*** Opening Records supplied ***
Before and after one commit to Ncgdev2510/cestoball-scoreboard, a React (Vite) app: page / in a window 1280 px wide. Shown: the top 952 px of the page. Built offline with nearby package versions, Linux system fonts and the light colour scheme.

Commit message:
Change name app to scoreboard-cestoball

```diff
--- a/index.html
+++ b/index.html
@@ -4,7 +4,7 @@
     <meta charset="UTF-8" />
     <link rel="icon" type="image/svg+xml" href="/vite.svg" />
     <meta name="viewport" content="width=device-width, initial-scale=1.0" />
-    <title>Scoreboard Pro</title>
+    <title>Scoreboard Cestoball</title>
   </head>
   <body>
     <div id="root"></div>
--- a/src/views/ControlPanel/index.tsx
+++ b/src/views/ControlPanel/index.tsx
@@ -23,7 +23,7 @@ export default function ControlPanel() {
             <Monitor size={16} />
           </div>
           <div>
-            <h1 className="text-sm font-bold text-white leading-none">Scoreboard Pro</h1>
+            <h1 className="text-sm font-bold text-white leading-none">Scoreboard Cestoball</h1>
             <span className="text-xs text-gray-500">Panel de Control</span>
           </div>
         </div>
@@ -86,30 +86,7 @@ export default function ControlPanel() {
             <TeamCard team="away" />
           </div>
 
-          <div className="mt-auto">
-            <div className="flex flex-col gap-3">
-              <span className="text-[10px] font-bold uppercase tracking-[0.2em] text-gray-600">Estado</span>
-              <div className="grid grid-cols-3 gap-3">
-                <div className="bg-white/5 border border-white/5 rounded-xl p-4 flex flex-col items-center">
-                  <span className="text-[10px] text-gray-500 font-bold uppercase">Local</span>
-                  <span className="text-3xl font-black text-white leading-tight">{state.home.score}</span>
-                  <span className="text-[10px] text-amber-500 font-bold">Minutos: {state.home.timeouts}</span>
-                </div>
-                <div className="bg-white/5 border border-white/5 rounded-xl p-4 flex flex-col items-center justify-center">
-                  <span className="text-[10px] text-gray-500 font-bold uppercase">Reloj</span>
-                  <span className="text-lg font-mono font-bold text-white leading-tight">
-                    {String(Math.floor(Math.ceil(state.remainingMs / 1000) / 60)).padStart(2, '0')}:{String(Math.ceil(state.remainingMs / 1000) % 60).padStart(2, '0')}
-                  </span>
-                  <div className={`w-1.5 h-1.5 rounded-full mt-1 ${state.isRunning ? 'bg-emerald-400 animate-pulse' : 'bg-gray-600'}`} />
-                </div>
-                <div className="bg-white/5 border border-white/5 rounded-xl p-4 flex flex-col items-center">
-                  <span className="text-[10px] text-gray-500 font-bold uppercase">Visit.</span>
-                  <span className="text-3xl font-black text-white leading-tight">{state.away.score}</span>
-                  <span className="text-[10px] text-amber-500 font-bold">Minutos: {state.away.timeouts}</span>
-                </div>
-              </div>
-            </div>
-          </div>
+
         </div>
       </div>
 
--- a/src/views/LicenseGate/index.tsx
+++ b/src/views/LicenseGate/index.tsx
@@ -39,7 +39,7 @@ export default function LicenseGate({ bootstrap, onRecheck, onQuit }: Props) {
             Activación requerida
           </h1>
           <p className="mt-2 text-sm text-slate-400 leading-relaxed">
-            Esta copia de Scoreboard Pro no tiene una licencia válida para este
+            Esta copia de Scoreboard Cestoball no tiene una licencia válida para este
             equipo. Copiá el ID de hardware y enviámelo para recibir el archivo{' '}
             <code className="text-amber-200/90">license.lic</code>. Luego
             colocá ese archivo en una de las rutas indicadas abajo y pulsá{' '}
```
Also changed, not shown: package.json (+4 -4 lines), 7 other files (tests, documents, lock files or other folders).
*** Closing Records supplied ***
*** Opening Records supplied ***
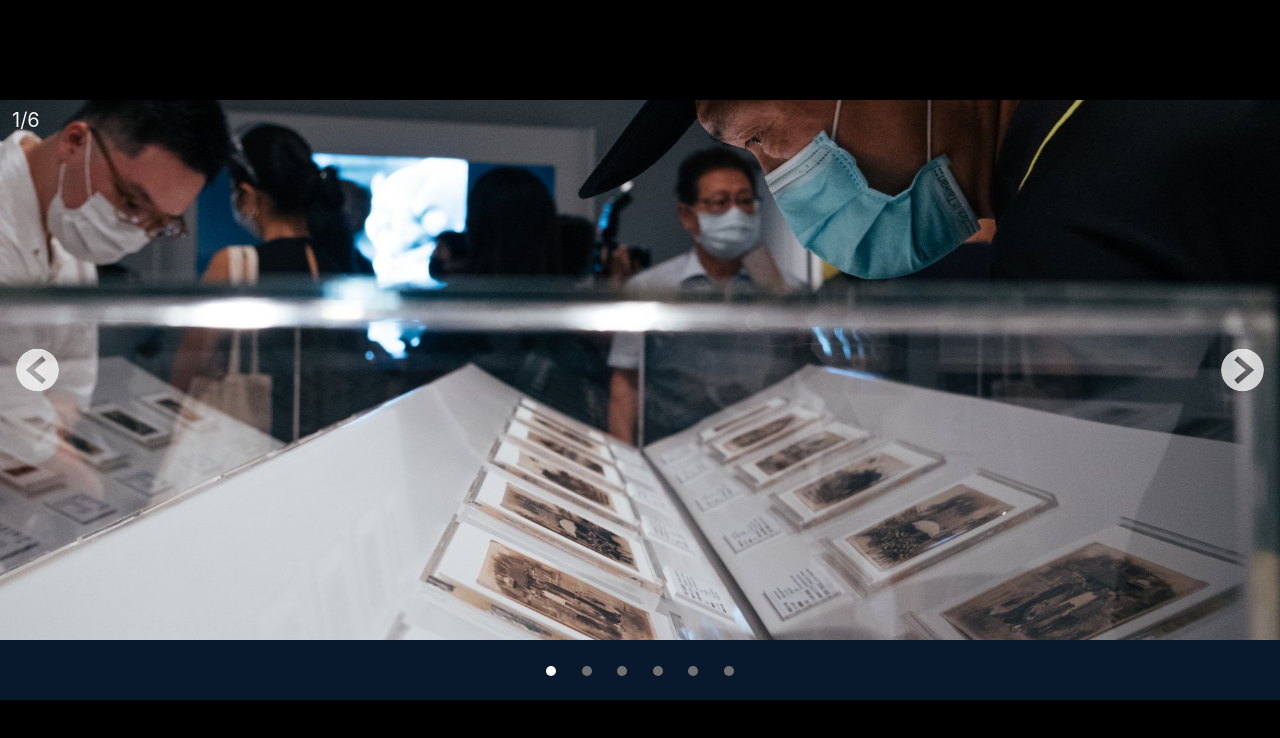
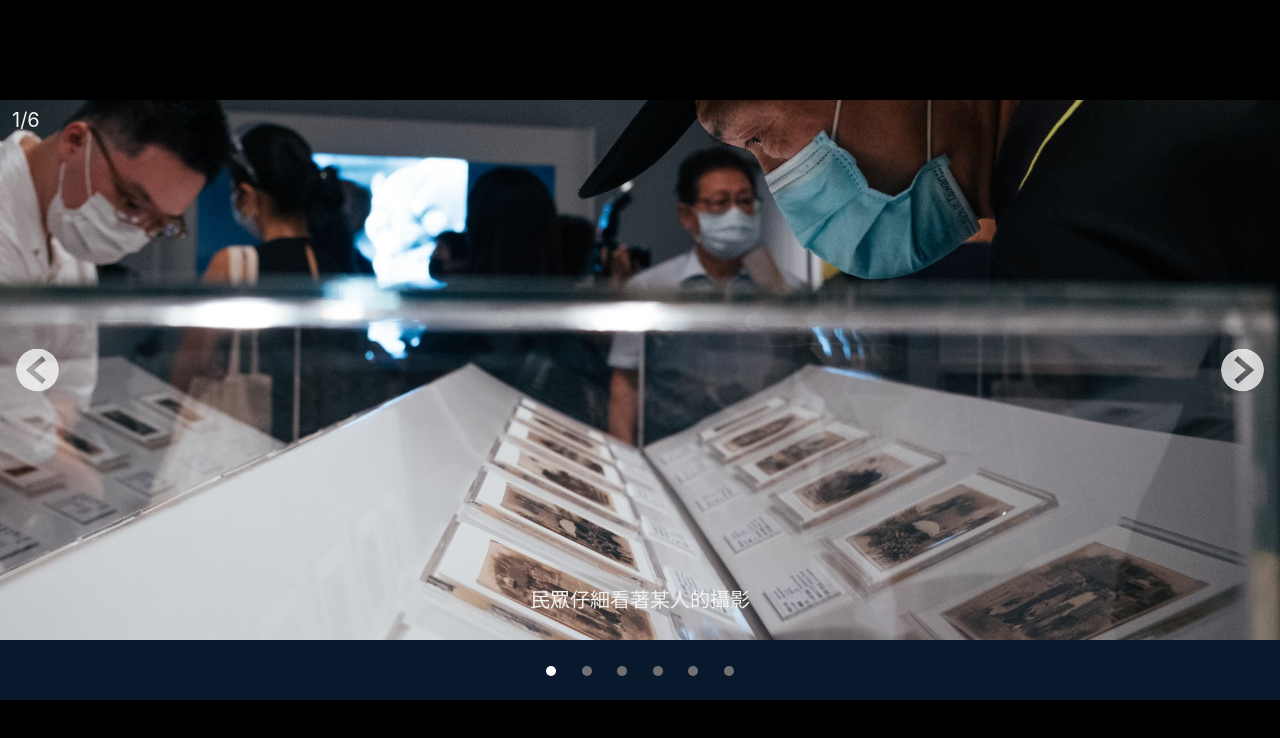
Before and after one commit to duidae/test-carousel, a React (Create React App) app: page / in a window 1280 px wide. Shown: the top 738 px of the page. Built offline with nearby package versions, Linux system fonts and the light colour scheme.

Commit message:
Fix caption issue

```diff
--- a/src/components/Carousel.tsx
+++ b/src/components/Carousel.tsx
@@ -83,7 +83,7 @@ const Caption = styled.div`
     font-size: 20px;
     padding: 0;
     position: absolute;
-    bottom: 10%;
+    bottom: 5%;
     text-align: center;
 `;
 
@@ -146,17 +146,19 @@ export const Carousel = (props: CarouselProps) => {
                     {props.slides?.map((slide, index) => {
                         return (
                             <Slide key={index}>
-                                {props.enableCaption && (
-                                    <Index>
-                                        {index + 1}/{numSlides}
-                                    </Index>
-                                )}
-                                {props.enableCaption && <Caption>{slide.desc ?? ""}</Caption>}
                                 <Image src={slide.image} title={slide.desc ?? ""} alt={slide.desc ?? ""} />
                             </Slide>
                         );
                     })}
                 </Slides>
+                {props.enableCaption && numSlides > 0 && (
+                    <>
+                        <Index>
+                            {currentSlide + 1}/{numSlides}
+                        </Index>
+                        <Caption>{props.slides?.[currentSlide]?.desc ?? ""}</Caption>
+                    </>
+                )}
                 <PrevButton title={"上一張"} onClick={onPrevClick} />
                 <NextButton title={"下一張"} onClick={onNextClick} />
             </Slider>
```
*** Closing Records supplied ***
*** Opening Records supplied ***
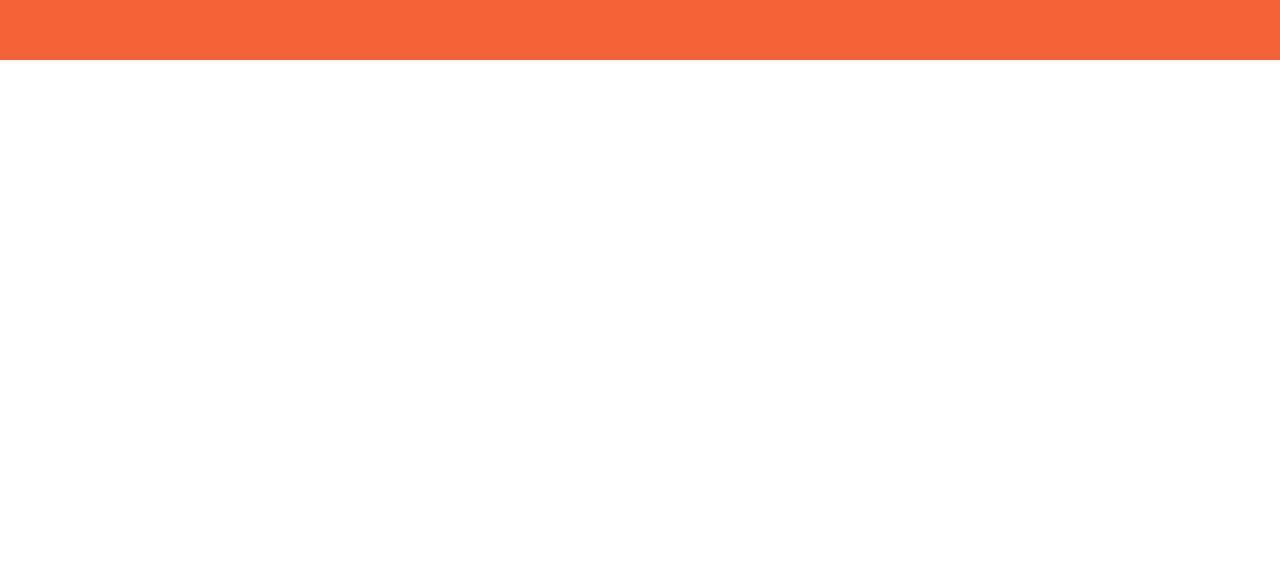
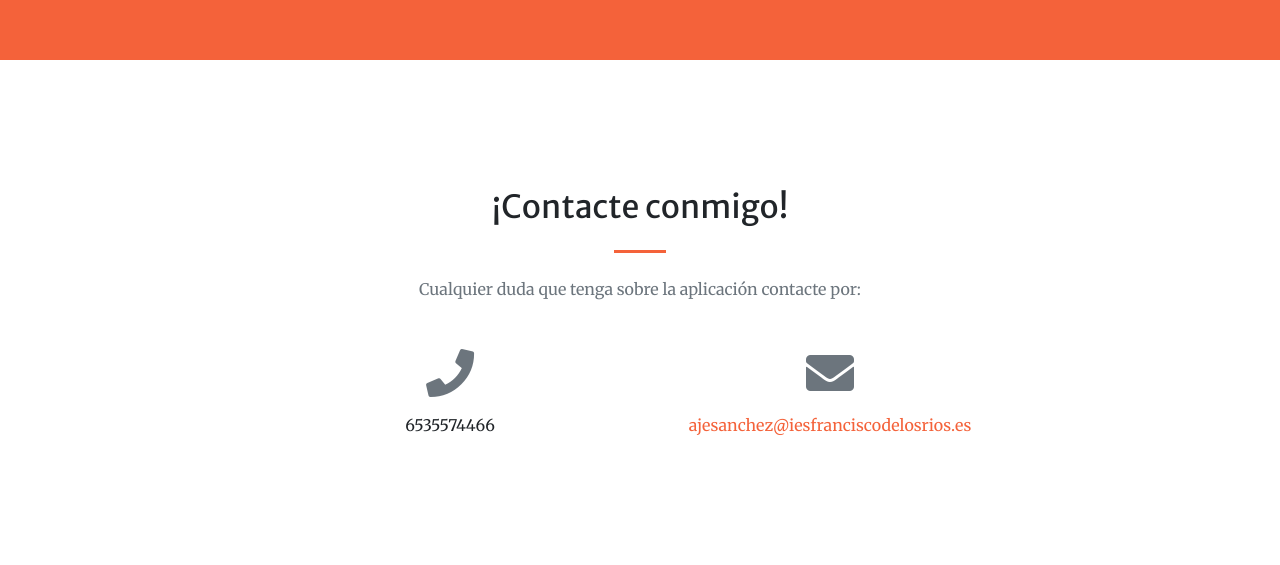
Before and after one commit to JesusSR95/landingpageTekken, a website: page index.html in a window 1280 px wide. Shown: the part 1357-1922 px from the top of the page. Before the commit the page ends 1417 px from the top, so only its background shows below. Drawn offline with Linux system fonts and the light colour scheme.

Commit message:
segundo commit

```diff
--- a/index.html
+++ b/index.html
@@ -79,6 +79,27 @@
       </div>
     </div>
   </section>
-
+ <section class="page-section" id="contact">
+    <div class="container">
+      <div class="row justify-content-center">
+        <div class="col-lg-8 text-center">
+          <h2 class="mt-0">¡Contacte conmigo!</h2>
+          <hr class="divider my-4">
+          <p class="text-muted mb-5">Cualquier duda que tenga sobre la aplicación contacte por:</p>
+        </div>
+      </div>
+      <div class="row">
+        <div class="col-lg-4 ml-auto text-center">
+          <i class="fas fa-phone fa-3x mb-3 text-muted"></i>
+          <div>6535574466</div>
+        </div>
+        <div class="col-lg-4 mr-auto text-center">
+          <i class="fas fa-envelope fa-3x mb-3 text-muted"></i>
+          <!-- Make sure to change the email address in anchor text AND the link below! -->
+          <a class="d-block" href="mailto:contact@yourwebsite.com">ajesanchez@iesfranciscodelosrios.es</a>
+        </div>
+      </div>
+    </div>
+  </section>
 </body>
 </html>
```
*** Closing Records supplied ***
> _Your assignment_:
Identify the lines in the entries above that contain "title", then copy them out.

> _Finished task_:
-    <title>Scoreboard Pro</title>
+    <title>Scoreboard Cestoball</title>
                                 <Image src={slide.image} title={slide.desc ?? ""} alt={slide.desc ?? ""} />
                 <PrevButton title={"上一張"} onClick={onPrevClick} />
                 <NextButton title={"下一張"} onClick={onNextClick} />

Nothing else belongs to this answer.